Related: YouTube: Cat
\#12 – The empty plate trick
No elaborate setup required for this one; just a cold heart. Simply pretend to give your pet (preferably multiple pets) a plate of food, but actually just put an empty plate down for them. If they’re particularly excited and ideally also a little dim, they’ll giddily scour the plate for food before looking up at you in utter confusion. Then comes the standard post-prank progression of laughing, feeling slightly guilty and giving them some actual food.
Related: Imgur: So much disappointment
\#13 – Magic for dogs

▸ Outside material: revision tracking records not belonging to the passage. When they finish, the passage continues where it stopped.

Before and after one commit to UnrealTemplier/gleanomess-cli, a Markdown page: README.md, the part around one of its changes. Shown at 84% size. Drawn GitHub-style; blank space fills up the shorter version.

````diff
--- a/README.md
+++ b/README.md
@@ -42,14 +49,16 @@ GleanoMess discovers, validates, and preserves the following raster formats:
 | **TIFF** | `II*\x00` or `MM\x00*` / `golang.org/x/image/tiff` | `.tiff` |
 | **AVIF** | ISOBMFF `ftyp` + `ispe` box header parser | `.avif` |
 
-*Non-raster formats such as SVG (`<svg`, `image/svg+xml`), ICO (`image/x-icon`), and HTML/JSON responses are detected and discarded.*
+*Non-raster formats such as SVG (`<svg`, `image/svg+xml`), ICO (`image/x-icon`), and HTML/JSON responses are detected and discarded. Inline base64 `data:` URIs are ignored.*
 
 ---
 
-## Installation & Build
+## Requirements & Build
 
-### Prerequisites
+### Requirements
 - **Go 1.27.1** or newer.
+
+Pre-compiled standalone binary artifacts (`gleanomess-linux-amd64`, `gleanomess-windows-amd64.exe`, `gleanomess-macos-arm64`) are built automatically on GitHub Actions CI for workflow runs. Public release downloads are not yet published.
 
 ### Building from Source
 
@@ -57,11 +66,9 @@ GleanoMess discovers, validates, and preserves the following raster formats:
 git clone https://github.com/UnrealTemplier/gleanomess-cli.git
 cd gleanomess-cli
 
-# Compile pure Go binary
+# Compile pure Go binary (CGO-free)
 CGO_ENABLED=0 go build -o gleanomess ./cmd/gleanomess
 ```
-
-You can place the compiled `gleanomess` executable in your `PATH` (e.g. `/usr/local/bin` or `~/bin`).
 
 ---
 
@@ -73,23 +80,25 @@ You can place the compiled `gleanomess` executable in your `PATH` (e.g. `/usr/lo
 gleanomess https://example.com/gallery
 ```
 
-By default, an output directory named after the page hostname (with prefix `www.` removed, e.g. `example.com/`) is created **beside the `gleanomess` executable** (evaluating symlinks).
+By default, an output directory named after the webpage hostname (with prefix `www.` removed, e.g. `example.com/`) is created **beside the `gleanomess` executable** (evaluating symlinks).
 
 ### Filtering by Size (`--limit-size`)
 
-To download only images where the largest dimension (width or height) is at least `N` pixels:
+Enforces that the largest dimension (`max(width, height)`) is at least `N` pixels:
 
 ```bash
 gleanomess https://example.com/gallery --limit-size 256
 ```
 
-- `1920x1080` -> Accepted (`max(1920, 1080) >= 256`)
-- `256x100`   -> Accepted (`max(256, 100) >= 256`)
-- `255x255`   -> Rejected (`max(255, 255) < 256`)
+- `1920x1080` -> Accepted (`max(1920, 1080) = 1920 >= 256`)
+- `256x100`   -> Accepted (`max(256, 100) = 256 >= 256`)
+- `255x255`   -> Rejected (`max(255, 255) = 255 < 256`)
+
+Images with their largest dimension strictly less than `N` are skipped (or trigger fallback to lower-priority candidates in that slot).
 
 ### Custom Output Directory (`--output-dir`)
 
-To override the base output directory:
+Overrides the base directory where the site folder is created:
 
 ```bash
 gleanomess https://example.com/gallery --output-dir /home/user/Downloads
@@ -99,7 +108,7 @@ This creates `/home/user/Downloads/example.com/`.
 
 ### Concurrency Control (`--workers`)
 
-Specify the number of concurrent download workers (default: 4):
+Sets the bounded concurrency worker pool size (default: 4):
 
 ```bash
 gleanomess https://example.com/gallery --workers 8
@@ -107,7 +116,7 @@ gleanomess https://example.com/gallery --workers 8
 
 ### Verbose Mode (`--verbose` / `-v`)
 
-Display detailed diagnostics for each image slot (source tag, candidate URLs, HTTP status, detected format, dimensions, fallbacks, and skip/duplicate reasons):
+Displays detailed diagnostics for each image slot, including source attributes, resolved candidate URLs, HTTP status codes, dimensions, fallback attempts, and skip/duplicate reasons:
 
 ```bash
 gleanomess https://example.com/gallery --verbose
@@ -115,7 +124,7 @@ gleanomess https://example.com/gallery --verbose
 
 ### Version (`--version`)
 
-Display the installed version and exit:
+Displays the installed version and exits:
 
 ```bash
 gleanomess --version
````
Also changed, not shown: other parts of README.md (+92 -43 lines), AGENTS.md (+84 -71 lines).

Dogs might have cats beaten in the intelligence department, but that just makes them ripe for slightly more complicated pranks. Get your dog’s favourite treat in one hand and make sure you’re wearing something with baggy sleeves. The aim is to snap the fingers of your other hand and, in the process, flick the treat down into your sleeve. Bring the treat towards your finger-snapping hand so it’s right beside your sleeve, and practice simultaneously snapping your fingers and flicking the treat down into your sleeve. When you’re well-prepared, perform the trick for your dog, showing your empty hands afterwards. Then watch as your canine searches the floor for the treat that disappeared. And of course, then start to feel guilty and give him the treat.